The combined use of ultrasound and serological tests can facilitate the distinction of hydatid cysts from other hepatic cystic lesions . Unilocular hydatid cyst appears on ultrasound as anechoic unilocular fluid-filled space with imperceptible walls and posterior acoustic enhancement. Ultrasound is not always able to differentiate hydatid cysts from other hepatic lesions, like tumors or liver abscesses. On CT scan and MRI, the simple hydatid cyst is defined as a well-demarcated water attenuation lesion that does not enhance after the administration of intravenous contrast . Ultrasound may detect detached endocyst membranes and daughter cysts (vesicles within the mother cyst), which are highly specific for hydatid disease. Detachment of the membranes inside the cyst is referred to as the water lily sign. Among serologic tests, immune electrophoresis has been reported to be the most specific for the primary diagnosis and postsurgical follow-up and enzyme-linked immune sorbent assay (ELISA) represents a valuable diagnostic test for the initial screening . In the present case, the serological tests were positive for E. granulosus by ndirect haemagglutination test. The main goal of the treatment of hepatic hydatid disease should be the complete elimination of the parasite and prevention of recurrence of the disease with minimum morbidity and mortality risks. Three therapeutic modalities are validated in the treatment of hydatid cysts: medical treatment, surgery (with open or laparoscopic approach) and percutaneous treatments. For many years, surgery was the first therapeutic option for hydatid disease . Puncture, aspiration, injection, re-aspiration (PAIR) is a relatively recent and minimally invasive therapeutic option, introduced in the two past decades, and developed as an interesting alternative to surgery.
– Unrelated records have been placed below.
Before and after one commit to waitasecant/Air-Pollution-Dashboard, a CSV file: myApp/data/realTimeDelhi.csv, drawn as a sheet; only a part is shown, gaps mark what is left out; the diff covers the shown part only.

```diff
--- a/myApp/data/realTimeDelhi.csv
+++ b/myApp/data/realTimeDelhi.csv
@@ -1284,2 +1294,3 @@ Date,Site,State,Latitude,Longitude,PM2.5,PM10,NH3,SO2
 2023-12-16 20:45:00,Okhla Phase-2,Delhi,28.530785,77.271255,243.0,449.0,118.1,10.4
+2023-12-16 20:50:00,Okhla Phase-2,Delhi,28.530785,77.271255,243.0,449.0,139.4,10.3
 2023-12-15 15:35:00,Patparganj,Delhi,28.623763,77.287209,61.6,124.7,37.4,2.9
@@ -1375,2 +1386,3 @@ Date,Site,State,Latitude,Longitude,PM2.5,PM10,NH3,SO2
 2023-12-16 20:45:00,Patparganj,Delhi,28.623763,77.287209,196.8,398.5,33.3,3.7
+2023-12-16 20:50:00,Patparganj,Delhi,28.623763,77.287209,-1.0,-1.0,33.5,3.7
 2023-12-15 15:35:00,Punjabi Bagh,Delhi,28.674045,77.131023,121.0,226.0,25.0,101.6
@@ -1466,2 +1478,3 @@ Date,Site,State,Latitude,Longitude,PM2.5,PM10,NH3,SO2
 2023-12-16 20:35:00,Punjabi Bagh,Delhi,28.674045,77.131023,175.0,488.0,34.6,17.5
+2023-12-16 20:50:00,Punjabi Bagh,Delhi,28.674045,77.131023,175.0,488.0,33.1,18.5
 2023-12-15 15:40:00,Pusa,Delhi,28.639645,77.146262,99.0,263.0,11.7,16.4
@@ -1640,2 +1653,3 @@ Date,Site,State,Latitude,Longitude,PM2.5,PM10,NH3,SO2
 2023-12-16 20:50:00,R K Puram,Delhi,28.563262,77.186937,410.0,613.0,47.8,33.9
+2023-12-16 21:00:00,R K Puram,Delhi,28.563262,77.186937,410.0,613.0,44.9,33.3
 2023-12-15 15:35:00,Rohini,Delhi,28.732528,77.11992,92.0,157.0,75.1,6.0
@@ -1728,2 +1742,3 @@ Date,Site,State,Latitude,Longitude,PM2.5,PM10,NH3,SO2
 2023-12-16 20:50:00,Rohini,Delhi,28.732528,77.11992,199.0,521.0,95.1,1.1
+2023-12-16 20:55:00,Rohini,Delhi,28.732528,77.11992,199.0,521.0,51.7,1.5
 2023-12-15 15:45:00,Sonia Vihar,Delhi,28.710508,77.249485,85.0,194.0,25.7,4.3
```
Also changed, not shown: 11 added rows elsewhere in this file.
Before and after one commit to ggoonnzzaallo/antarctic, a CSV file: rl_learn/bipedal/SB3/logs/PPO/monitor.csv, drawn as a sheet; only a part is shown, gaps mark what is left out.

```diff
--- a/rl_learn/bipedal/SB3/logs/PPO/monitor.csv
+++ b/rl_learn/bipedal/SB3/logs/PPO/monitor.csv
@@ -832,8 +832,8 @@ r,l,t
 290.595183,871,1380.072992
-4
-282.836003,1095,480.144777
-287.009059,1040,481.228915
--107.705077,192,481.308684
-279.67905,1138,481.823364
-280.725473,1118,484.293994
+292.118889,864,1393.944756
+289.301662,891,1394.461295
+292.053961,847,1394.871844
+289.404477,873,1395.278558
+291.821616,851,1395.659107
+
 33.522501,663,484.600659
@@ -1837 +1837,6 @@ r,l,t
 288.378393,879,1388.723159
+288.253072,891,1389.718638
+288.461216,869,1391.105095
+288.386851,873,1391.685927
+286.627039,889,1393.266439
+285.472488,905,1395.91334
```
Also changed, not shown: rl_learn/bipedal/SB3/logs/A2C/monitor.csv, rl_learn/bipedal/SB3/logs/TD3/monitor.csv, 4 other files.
It is a percutaneous treatment that consists of puncture of the cyst, aspiration of cyst fluid, injection of hypertonic saline and absolute alcohol that had a scolicidal effect, and re-aspiration of the cyst contents (PAIR) under sonographic guidance. This treatment is considered in case of single or multiple cysts, which cannot be operated . PAIR represents an effective and safe procedure with low rates of complications and is the unique method that provides direct diagnosis concerning the parasitic nature of the cysts in doubtful cases . Chemotherapy based on benz imidazole carbamate compounds (albendazole and mebendazole) have, for a long time, remained the cornerstone of medical therapy for echinococcosis . It has very 1effective results in patients with multiple or inoperable cysts and those with peritoneal hydatid cysts. Albendazole, an oral benzimidazole antihelmintic agent, is a drug of choice for the medical therapy of echinococcal disease . The dose of drug is 10 to 15 mg/kg per day in 2 divided doses given in cycles of 4 wk, without drug therapy for 2 wk. This regimen should be maintained for several cycles depending on the severity of disease or the improvement of patients . Praziquantel, an isoquinoline anthelmintic, is a potent protoscolicidal agent in vitro . The usage of albendazole with praziquantel together may be more effective than albendazole alone. In the present case, the patient was treated with a comination of albendazole and praziquantel with a good general outcome.
I presented in this report a case of multi-organ hydatid disease with rapidly disseminated presentation which caused a diagnosis dilemma. The multiple lesions in chest X-ray can imitate the metastatic malignancy of lung. Ultrasound and CT findings in addition to serology tests results confirm the diagnosis. This case justifies that a high level of awareness towards the unusual presntations of parasitic infections of the lung and liver should be maintained especially in endemic countries.